● Saved entries
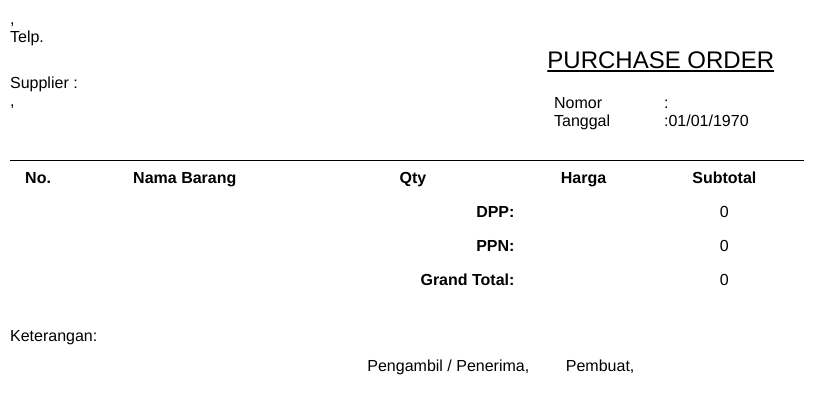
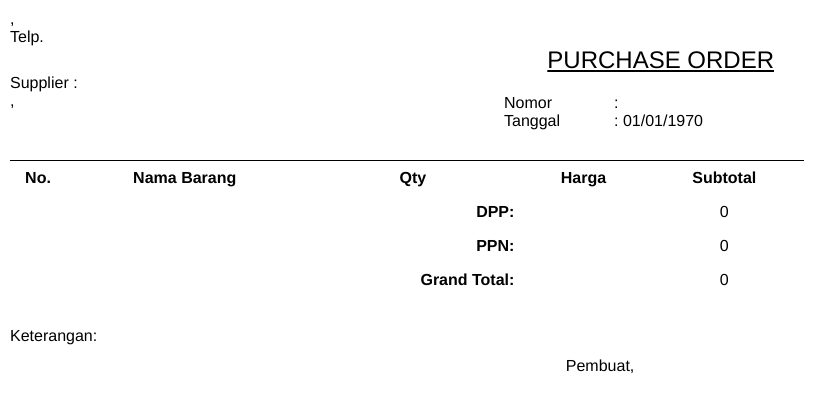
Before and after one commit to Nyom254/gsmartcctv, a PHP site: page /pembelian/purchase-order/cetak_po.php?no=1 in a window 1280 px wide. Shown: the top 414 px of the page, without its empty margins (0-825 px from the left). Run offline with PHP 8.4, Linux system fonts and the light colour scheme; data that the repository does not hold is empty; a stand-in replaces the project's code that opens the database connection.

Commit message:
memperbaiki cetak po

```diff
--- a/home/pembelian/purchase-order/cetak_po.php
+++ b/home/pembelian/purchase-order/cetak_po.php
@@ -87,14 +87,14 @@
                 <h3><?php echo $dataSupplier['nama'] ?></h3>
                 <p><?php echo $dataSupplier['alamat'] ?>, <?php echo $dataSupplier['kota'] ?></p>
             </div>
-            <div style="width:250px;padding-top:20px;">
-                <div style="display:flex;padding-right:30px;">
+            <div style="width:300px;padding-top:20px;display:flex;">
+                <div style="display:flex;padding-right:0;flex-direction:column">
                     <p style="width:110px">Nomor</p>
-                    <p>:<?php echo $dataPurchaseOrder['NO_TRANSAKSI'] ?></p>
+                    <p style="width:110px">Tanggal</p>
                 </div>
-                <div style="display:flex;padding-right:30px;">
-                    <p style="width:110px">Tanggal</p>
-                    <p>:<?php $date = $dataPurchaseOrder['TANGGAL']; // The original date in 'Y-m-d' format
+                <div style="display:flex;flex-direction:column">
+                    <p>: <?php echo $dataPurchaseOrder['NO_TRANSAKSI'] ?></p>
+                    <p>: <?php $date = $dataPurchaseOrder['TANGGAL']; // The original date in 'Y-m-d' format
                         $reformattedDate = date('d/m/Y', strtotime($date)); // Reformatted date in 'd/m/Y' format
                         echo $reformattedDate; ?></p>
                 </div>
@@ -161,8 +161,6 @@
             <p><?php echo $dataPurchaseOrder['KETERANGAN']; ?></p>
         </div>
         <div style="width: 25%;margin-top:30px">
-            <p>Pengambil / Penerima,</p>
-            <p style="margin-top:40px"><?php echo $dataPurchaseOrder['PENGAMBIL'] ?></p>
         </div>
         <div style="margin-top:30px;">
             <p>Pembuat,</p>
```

● Problem to work on
Your answer must be a verbatim copy of the entries above, with no images included.

● Exercise output
Before and after one commit to Nyom254/gsmartcctv, a PHP site: page /pembelian/purchase-order/cetak_po.php?no=1 in a window 1280 px wide. Shown: the top 414 px of the page, without its empty margins (0-825 px from the left). Run offline with PHP 8.4, Linux system fonts and the light colour scheme; data that the repository does not hold is empty; a stand-in replaces the project's code that opens the database connection.

Commit message:
memperbaiki cetak po

```diff
--- a/home/pembelian/purchase-order/cetak_po.php
+++ b/home/pembelian/purchase-order/cetak_po.php
@@ -87,14 +87,14 @@
                 <h3><?php echo $dataSupplier['nama'] ?></h3>
                 <p><?php echo $dataSupplier['alamat'] ?>, <?php echo $dataSupplier['kota'] ?></p>
             </div>
-            <div style="width:250px;padding-top:20px;">
-                <div style="display:flex;padding-right:30px;">
+            <div style="width:300px;padding-top:20px;display:flex;">
+                <div style="display:flex;padding-right:0;flex-direction:column">
                     <p style="width:110px">Nomor</p>
-                    <p>:<?php echo $dataPurchaseOrder['NO_TRANSAKSI'] ?></p>
+                    <p style="width:110px">Tanggal</p>
                 </div>
-                <div style="display:flex;padding-right:30px;">
-                    <p style="width:110px">Tanggal</p>
-                    <p>:<?php $date = $dataPurchaseOrder['TANGGAL']; // The original date in 'Y-m-d' format
+                <div style="display:flex;flex-direction:column">
+                    <p>: <?php echo $dataPurchaseOrder['NO_TRANSAKSI'] ?></p>
+                    <p>: <?php $date = $dataPurchaseOrder['TANGGAL']; // The original date in 'Y-m-d' format
                         $reformattedDate = date('d/m/Y', strtotime($date)); // Reformatted date in 'd/m/Y' format
                         echo $reformattedDate; ?></p>
                 </div>
@@ -161,8 +161,6 @@
             <p><?php echo $dataPurchaseOrder['KETERANGAN']; ?></p>
         </div>
         <div style="width: 25%;margin-top:30px">
-            <p>Pengambil / Penerima,</p>
-            <p style="margin-top:40px"><?php echo $dataPurchaseOrder['PENGAMBIL'] ?></p>
         </div>
         <div style="margin-top:30px;">
             <p>Pembuat,</p>
```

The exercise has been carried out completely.